▶ **Exercise details**
Go through the data below and return each line where the string "متقدمة" appears.

Structured diff data:
-- Opening Marker --

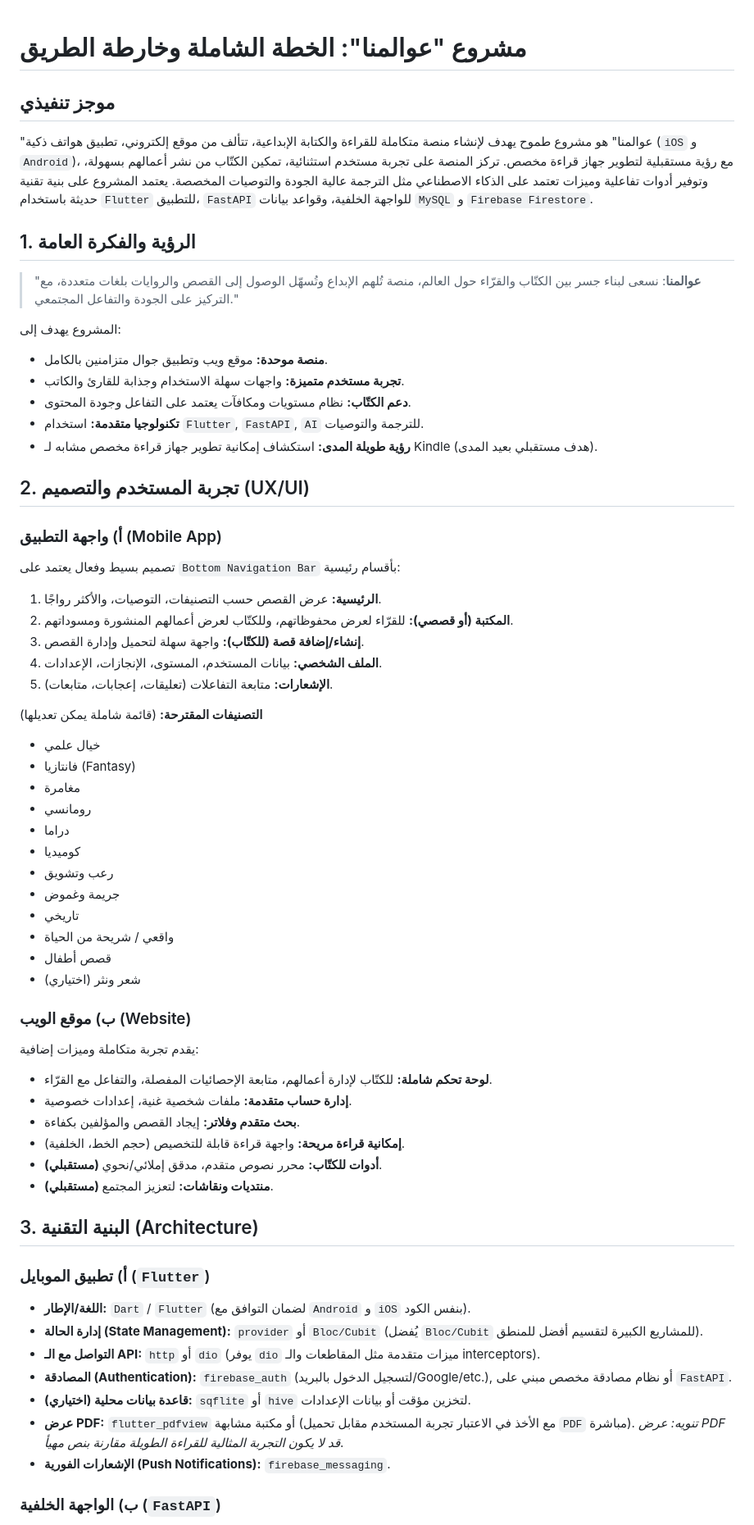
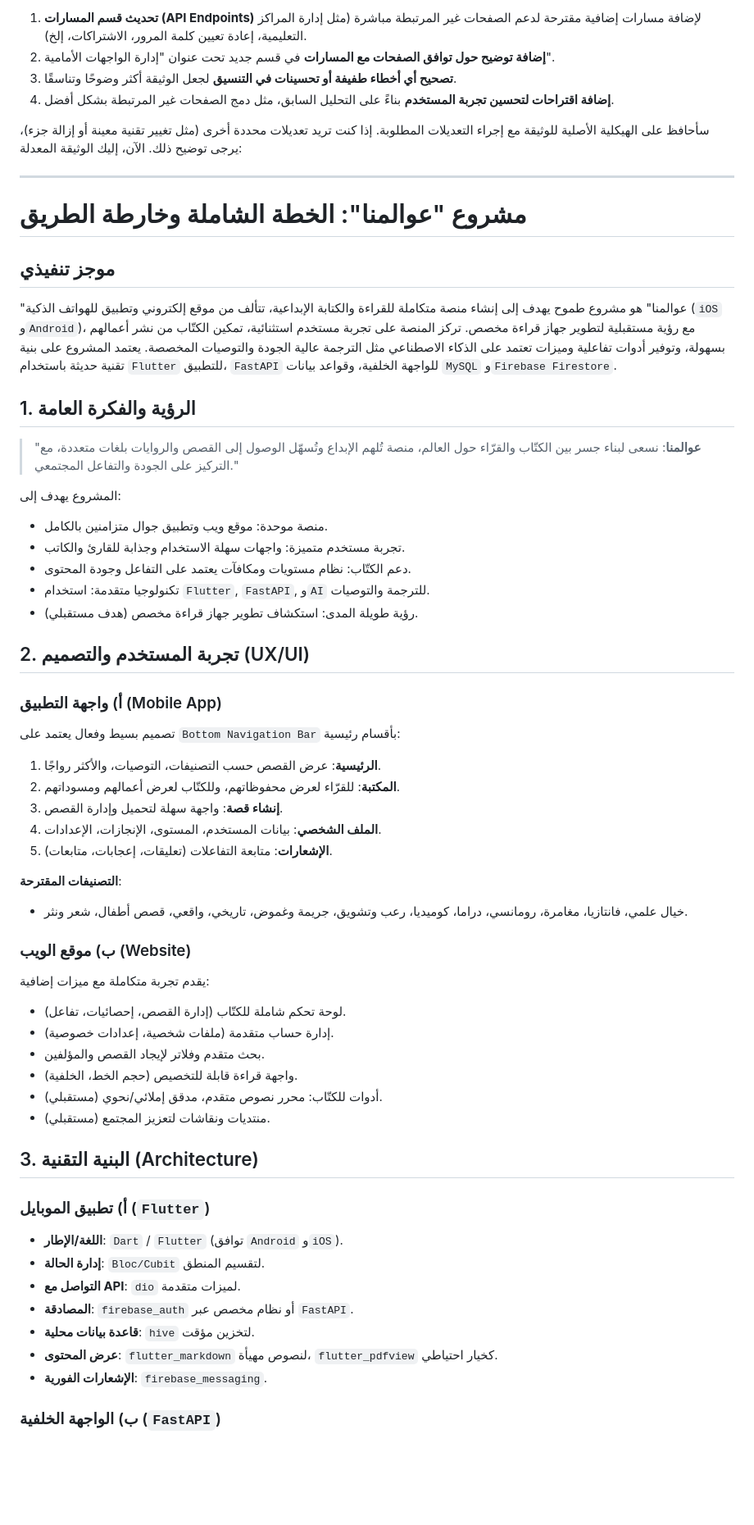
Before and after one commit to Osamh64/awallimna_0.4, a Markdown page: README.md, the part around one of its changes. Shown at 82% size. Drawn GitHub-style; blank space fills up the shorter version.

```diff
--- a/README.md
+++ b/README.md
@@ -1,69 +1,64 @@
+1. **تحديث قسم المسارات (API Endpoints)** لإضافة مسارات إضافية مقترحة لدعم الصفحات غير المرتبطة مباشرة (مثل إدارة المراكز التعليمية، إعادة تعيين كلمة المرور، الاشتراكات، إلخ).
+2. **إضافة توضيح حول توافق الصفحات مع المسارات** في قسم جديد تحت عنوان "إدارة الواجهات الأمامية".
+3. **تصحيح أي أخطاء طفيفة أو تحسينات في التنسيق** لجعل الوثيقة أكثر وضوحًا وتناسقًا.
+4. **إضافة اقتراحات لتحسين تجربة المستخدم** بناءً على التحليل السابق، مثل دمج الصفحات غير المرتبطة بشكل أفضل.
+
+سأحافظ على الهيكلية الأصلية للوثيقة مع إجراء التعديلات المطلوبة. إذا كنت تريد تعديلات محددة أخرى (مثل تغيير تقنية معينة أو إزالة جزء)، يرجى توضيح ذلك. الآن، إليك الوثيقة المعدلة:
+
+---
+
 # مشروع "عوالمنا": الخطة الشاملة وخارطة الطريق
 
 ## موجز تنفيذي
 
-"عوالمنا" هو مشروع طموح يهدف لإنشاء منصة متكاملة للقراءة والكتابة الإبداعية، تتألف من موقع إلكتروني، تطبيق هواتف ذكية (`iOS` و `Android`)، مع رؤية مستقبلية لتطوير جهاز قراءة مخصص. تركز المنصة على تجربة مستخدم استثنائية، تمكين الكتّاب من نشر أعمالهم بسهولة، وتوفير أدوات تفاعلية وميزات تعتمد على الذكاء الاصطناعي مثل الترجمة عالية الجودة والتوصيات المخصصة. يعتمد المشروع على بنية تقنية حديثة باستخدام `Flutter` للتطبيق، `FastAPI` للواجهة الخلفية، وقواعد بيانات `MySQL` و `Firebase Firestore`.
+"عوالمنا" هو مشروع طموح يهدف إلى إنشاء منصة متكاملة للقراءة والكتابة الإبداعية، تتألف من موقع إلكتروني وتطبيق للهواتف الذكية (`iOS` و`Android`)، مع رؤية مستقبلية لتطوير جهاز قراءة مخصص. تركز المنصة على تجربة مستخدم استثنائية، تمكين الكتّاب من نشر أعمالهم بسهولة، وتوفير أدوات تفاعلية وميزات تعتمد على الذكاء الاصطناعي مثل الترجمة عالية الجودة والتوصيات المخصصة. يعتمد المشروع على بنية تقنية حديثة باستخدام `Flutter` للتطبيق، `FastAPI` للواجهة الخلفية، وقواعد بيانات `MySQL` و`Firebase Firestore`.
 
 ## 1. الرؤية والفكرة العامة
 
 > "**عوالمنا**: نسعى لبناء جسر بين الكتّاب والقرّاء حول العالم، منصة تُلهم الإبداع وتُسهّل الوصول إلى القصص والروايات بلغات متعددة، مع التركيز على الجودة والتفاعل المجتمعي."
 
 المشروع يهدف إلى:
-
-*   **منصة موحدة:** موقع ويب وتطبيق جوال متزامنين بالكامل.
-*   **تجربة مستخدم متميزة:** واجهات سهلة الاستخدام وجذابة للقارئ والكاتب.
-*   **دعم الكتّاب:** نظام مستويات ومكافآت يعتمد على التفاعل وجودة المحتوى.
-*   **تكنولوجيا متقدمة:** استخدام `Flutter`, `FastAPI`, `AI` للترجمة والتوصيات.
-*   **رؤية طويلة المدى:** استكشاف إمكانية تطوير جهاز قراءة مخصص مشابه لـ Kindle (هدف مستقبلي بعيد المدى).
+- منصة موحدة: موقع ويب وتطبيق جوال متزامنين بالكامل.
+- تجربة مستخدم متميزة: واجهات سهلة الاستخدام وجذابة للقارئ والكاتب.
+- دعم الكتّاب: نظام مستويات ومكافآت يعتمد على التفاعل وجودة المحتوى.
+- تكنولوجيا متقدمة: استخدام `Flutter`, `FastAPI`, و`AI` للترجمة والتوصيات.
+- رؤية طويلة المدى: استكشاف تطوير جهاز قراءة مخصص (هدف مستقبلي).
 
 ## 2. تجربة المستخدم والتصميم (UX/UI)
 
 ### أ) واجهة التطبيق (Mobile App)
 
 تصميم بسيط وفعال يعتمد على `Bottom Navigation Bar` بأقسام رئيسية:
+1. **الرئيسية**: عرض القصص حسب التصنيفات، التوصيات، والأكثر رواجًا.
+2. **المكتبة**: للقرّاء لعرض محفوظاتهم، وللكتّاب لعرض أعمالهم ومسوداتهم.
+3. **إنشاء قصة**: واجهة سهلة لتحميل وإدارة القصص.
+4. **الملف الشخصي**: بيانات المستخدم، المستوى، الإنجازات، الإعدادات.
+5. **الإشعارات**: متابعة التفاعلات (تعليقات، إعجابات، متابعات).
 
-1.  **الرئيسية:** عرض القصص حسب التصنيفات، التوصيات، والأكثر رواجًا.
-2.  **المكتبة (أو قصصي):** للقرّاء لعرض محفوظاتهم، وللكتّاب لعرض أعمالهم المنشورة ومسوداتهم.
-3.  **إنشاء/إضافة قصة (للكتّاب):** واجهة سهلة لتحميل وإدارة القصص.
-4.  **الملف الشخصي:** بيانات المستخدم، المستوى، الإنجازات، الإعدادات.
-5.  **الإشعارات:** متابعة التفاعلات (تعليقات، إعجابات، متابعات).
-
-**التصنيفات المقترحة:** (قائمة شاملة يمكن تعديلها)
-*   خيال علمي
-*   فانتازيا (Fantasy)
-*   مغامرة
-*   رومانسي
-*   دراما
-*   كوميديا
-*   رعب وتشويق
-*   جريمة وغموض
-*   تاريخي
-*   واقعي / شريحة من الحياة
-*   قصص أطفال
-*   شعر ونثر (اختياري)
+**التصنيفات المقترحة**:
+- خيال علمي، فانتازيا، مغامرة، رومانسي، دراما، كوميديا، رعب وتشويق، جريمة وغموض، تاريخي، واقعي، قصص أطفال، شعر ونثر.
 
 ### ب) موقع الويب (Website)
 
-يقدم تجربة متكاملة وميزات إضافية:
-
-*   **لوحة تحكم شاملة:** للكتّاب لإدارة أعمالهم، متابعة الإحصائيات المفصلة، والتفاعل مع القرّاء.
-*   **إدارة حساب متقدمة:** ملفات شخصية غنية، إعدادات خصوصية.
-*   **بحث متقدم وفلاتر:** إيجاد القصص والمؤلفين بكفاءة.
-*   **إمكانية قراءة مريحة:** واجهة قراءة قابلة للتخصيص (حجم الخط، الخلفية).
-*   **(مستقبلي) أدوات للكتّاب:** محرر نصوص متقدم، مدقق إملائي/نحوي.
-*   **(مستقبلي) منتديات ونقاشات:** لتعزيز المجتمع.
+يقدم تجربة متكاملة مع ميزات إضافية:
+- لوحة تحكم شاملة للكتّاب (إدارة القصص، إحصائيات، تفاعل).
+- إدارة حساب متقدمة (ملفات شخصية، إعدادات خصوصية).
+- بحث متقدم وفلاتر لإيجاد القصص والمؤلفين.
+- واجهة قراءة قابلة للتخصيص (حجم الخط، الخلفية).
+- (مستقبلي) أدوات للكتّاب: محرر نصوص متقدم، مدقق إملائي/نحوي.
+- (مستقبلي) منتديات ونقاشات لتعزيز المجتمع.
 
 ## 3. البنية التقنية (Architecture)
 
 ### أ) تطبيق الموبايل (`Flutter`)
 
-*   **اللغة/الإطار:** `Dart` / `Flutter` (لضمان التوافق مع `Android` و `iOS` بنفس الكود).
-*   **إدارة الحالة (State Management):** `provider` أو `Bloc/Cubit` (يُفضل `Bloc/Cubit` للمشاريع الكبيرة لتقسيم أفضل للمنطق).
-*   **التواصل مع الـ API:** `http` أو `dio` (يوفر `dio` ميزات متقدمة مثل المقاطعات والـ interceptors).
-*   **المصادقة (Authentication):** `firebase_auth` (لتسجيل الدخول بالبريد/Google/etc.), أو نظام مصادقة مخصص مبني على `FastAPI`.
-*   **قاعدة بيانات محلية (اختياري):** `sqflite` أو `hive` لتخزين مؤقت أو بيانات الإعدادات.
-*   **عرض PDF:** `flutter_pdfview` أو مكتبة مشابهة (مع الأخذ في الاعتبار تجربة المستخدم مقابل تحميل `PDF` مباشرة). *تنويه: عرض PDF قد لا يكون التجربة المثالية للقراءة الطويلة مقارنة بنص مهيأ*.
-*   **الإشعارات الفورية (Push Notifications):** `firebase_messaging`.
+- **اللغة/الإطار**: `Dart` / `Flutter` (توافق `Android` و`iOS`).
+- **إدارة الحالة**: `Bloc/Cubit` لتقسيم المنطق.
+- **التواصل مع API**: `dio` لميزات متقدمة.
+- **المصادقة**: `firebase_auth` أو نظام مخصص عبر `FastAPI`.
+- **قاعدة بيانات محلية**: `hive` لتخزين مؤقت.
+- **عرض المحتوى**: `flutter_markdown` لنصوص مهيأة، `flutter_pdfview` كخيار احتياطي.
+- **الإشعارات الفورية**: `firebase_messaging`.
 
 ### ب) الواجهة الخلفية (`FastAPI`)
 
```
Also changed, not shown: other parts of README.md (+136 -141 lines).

-- Closing Marker --

▶ **Solved exercise**
-*   **تكنولوجيا متقدمة:** استخدام `Flutter`, `FastAPI`, `AI` للترجمة والتوصيات.
+- تكنولوجيا متقدمة: استخدام `Flutter`, `FastAPI`, و`AI` للترجمة والتوصيات.
-*   **إدارة حساب متقدمة:** ملفات شخصية غنية، إعدادات خصوصية.
+- إدارة حساب متقدمة (ملفات شخصية، إعدادات خصوصية).
-*   **التواصل مع الـ API:** `http` أو `dio` (يوفر `dio` ميزات متقدمة مثل المقاطعات والـ interceptors).
+- **التواصل مع API**: `dio` لميزات متقدمة.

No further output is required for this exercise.